In an effort to keep the polio virus from spreading between countries, the World Health Organization (WHO) recently recommended that all residents and long-term visitors in Pakistan, Cameroon, and Syria be immunized and obtain a certificate of verification before traveling. According to the WHO, these countries pose the greatest risk of exporting polio.
The certificates will do little to stop the cross-border spread of the virus, wrote Richard Cash, senior lecturer in global health at Harvard School of Public Health, in a Lancet editorial. Many people cross borders illegally, and those who don’t may travel with forged papers. What’s more, there will likely be political consequences, Cash wrote, with other countries limiting travelers from the three locations.
The editorial was published online June 28, 2014.
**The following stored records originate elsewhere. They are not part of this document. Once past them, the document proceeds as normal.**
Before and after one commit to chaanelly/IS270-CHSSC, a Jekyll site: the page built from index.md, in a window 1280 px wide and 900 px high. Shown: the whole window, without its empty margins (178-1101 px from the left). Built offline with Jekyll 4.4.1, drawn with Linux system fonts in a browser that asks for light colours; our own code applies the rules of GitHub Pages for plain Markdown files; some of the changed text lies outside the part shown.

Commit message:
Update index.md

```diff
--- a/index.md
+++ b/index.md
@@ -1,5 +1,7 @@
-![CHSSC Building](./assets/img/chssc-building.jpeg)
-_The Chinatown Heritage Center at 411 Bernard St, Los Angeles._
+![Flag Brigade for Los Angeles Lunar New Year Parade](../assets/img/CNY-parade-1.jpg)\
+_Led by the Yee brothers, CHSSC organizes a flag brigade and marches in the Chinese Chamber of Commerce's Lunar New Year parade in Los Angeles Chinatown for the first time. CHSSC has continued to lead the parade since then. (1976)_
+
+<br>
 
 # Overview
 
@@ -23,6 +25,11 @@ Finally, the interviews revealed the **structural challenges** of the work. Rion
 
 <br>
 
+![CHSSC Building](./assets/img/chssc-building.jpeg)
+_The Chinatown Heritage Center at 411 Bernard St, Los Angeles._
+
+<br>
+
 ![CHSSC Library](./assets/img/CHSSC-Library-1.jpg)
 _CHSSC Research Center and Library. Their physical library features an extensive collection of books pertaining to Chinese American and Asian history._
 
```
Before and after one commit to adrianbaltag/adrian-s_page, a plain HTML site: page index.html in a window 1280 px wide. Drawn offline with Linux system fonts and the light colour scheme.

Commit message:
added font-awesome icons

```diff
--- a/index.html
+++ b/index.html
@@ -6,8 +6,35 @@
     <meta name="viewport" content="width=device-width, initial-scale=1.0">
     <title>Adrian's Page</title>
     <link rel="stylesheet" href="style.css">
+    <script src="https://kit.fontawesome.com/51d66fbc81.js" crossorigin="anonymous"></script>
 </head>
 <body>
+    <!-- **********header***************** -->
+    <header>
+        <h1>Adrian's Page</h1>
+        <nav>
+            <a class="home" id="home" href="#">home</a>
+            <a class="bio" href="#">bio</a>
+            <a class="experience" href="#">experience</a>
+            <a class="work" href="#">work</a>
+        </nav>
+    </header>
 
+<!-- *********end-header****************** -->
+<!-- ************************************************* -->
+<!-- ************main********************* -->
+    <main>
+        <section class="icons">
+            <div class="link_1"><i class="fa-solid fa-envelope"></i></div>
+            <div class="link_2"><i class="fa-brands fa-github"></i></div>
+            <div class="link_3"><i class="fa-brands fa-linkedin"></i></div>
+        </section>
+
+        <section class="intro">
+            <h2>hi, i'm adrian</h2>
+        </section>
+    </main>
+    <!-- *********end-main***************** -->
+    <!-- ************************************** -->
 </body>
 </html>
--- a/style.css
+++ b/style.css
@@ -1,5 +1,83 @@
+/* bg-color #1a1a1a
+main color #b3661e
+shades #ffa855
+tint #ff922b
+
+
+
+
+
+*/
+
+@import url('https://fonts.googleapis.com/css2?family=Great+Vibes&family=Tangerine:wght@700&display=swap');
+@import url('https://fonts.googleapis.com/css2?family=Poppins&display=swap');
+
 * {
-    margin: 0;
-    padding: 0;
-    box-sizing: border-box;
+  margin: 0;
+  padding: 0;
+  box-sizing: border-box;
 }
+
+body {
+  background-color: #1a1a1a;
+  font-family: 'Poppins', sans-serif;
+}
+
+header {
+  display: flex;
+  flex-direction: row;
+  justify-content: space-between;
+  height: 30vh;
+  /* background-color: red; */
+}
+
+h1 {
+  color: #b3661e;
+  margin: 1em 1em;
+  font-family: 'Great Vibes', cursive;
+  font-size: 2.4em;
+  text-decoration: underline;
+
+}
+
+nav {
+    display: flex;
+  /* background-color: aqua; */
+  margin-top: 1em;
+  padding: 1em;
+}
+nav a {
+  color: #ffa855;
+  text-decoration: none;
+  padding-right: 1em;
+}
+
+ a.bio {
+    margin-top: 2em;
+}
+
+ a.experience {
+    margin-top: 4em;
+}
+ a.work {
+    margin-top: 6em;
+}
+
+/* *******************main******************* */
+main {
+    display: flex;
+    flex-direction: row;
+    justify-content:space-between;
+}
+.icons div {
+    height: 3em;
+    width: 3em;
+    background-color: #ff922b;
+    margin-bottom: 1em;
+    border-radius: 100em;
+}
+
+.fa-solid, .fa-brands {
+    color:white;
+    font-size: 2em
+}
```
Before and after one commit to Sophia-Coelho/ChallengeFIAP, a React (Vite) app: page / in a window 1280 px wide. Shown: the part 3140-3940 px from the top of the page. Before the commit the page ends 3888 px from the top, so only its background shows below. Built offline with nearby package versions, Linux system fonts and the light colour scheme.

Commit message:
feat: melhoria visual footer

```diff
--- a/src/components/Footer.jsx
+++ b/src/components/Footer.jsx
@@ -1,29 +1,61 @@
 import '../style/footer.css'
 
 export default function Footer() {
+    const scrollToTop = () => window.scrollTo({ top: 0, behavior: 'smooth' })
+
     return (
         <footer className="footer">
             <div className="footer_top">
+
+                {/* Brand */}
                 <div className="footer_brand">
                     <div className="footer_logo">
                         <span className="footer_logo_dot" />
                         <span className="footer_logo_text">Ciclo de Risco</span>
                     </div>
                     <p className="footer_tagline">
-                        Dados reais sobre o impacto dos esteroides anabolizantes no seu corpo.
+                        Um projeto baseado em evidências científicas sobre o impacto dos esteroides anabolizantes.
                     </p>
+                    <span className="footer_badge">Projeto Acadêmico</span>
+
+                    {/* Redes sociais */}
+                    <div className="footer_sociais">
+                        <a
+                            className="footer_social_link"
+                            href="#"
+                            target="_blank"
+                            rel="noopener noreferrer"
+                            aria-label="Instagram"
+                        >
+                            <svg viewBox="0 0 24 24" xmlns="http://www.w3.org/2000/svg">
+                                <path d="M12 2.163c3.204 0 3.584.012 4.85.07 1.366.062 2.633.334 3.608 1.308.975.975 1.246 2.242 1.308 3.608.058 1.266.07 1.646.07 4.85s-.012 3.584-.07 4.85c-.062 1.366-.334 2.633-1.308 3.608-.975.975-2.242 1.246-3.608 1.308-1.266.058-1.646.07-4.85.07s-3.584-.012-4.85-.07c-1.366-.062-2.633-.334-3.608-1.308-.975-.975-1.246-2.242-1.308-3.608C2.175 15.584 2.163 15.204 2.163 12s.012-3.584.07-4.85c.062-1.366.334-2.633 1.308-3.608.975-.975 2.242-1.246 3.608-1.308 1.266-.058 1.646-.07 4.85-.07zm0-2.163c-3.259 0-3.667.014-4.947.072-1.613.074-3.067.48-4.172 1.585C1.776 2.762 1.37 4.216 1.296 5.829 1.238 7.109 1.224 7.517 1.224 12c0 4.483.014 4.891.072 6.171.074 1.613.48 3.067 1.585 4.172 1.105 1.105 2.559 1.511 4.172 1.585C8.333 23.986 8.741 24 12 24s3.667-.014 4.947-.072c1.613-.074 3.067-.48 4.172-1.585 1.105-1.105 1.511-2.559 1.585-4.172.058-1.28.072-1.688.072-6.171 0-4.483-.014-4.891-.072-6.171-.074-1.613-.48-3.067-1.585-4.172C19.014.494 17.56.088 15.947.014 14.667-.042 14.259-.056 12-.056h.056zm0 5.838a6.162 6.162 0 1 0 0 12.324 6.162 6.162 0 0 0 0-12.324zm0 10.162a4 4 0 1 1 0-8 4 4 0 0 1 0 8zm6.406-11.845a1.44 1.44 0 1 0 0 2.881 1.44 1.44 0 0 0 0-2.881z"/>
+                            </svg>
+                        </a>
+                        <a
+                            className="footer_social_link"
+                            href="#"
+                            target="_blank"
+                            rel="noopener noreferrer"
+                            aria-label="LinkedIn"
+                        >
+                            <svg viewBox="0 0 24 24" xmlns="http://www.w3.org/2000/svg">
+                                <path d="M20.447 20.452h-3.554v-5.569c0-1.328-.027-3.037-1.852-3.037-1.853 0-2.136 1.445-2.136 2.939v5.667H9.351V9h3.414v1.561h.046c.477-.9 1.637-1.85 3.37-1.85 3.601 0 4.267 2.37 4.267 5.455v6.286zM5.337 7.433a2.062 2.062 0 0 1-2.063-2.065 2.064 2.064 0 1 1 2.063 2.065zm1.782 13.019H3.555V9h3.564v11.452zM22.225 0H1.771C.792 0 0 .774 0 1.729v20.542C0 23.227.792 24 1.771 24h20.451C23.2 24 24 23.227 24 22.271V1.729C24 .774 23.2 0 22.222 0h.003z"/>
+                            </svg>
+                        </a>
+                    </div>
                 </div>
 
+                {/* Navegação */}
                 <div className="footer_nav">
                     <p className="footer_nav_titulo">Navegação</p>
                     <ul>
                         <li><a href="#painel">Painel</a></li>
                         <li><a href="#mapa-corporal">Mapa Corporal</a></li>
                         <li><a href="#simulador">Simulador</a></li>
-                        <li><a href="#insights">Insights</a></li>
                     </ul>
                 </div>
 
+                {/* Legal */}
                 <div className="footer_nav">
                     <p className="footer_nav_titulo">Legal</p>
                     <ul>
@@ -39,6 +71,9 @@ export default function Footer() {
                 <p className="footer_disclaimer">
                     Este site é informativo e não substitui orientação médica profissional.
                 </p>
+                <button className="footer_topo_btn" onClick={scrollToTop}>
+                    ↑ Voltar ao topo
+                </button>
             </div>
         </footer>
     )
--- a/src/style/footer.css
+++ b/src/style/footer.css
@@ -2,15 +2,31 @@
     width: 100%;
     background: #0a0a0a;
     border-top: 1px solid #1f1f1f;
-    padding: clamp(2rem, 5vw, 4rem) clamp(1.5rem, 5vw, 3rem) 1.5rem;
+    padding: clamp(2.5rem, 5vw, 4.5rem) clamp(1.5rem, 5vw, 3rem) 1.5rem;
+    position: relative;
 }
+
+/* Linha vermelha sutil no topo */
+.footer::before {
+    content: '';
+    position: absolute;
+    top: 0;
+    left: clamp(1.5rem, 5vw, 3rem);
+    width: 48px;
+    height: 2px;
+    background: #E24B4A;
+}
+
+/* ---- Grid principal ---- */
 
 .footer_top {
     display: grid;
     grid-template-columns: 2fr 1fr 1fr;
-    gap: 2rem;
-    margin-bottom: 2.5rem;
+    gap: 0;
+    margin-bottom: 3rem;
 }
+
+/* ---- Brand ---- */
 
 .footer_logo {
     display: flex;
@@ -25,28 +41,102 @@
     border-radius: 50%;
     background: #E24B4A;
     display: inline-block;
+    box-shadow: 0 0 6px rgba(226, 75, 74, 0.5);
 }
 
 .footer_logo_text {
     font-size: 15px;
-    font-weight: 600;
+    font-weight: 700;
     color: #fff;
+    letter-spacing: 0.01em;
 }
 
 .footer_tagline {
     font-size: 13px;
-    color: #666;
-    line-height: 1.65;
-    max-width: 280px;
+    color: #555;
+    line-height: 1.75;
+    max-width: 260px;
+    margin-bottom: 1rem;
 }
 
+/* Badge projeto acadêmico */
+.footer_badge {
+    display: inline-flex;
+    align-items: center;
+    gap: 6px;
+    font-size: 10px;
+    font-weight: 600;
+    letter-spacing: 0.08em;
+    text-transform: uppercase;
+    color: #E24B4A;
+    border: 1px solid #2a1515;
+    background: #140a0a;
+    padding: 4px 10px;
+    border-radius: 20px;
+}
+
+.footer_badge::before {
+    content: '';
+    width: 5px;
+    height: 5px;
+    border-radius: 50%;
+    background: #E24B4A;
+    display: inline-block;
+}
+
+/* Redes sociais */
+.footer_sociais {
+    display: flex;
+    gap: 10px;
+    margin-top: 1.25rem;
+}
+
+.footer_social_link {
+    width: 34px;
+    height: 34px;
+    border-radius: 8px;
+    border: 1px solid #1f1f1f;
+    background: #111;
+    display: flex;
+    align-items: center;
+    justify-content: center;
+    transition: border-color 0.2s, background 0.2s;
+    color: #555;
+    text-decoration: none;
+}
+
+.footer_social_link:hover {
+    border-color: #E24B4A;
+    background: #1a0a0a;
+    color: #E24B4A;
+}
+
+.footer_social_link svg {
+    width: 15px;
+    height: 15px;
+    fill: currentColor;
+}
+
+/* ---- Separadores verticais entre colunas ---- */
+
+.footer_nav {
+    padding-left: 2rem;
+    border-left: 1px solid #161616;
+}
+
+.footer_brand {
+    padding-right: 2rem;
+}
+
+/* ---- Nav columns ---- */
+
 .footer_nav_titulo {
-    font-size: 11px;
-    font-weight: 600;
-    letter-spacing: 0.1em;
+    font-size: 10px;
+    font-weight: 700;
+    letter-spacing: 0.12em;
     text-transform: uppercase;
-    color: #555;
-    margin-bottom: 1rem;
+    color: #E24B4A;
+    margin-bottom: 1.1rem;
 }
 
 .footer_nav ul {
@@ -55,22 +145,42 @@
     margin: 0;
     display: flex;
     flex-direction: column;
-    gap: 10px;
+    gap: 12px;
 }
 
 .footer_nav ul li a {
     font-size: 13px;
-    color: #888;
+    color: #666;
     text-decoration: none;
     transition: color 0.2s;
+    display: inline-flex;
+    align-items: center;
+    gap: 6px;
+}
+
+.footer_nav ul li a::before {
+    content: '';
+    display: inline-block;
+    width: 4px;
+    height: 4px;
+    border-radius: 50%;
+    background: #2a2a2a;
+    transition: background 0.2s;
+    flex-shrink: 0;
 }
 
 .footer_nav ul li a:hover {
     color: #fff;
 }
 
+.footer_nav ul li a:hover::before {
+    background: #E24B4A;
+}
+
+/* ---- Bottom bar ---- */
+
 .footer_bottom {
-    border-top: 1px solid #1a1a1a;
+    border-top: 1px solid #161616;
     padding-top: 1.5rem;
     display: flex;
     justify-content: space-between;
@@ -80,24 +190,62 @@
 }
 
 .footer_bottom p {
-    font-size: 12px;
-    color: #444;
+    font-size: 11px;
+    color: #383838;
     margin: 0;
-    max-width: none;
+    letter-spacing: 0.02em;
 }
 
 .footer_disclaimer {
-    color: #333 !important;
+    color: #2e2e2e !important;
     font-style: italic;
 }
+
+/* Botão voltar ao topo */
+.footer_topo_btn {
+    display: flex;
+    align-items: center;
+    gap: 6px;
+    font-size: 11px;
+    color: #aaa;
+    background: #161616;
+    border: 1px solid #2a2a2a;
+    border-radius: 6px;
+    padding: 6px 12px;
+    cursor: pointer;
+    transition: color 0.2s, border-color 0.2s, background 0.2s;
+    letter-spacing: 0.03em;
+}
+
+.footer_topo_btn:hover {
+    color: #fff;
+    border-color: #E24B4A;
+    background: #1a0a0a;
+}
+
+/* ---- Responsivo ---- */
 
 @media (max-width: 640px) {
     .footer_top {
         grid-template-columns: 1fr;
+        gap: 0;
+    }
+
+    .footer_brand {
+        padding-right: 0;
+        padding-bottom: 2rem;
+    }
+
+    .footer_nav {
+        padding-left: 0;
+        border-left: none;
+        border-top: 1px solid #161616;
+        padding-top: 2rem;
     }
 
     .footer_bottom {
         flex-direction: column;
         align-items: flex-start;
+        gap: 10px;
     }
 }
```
“Pakistan has done a good job of immunizing its citizens and controlling the spread of polio, especially given the political situation, and should not be punished because of factors over which it has limited control,” Cash wrote, citing opposition to immunization by some tribal groups and the Taliban. “It is time for the public health community to move beyond country borders in the overall control of infectious diseases.”
Read Lancet editorial: Public health or political health?